From the cellar of Faringdon House, formerly owned by Lord Berners and Robert Heber-Percy.
- Very damp-affected and not a pretty sight but correct for something that has been stored in a cool, damp country house cellar for half a century.
- The Mouton label format from 1945: Artwork at top; the ram emblem; declaration of the number of bottles produced; the proprietor's signature; the name of the wine; the year – all present and correct.
- The label should have two separate pieces, with the top “V” piece fractionally less wide than the main label – present and correct.
- From 1945 to 1958 the vintage appears below the ram emblem – present and correct, though here it’s damp-affected and with a small tear.
Glass bottle inspection
- Château Mouton Rothschild 1945 was bottled in a green, broad-shouldered bottle with the shoulders slightly wider than the base, so that the bottle tapers slightly towards the base – present and correct.
- The “75 cl” is seen on authentic examples.
Bottle fill level or ullage inspection
- The wine is at top shoulder level, which is a normal and a good level for wines over 15 years old. For wines over 20 years old, this demonstrates excellent storage conditions.
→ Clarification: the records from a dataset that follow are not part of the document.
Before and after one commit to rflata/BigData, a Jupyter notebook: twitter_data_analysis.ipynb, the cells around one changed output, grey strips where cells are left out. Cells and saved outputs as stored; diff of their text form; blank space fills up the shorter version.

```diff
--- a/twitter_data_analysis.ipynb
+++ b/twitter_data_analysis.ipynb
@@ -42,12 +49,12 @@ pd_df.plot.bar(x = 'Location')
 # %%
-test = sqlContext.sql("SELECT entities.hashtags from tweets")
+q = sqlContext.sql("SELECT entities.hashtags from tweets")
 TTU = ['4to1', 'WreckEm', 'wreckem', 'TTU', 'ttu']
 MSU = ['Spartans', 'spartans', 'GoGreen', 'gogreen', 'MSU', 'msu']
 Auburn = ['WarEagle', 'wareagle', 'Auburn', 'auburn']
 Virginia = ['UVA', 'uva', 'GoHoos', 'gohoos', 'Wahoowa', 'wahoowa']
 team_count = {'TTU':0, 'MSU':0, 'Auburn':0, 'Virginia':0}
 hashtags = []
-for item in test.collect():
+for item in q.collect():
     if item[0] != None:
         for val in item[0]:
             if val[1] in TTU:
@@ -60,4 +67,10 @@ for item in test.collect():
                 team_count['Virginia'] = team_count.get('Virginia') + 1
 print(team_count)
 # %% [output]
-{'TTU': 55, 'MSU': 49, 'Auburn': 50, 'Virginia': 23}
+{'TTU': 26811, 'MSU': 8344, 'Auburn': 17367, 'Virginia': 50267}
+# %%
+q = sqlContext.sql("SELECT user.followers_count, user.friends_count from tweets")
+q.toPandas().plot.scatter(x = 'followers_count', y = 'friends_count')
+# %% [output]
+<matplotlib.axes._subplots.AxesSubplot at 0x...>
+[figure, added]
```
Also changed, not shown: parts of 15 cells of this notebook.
For a 73-year old wine, it’s exceptional and shows the benefits of having been stored in a cool, damp country house cellar for half a century.
- All present and correct: Faded red, embossed at the top with “MOUTON ROTHSCHILD MEDOC” in circular uppercase and an “arrows” emblem in the centre, surrounded by an embossed circular line; “MIS EN BOUTEILLE AU CHATEAU” is embossed on the capsule at the top of the neck; below this is a very faded embossed logo.
If you approach old and valuable bottles with diligence, integrity and – especially – humility, you will rarely get it wrong.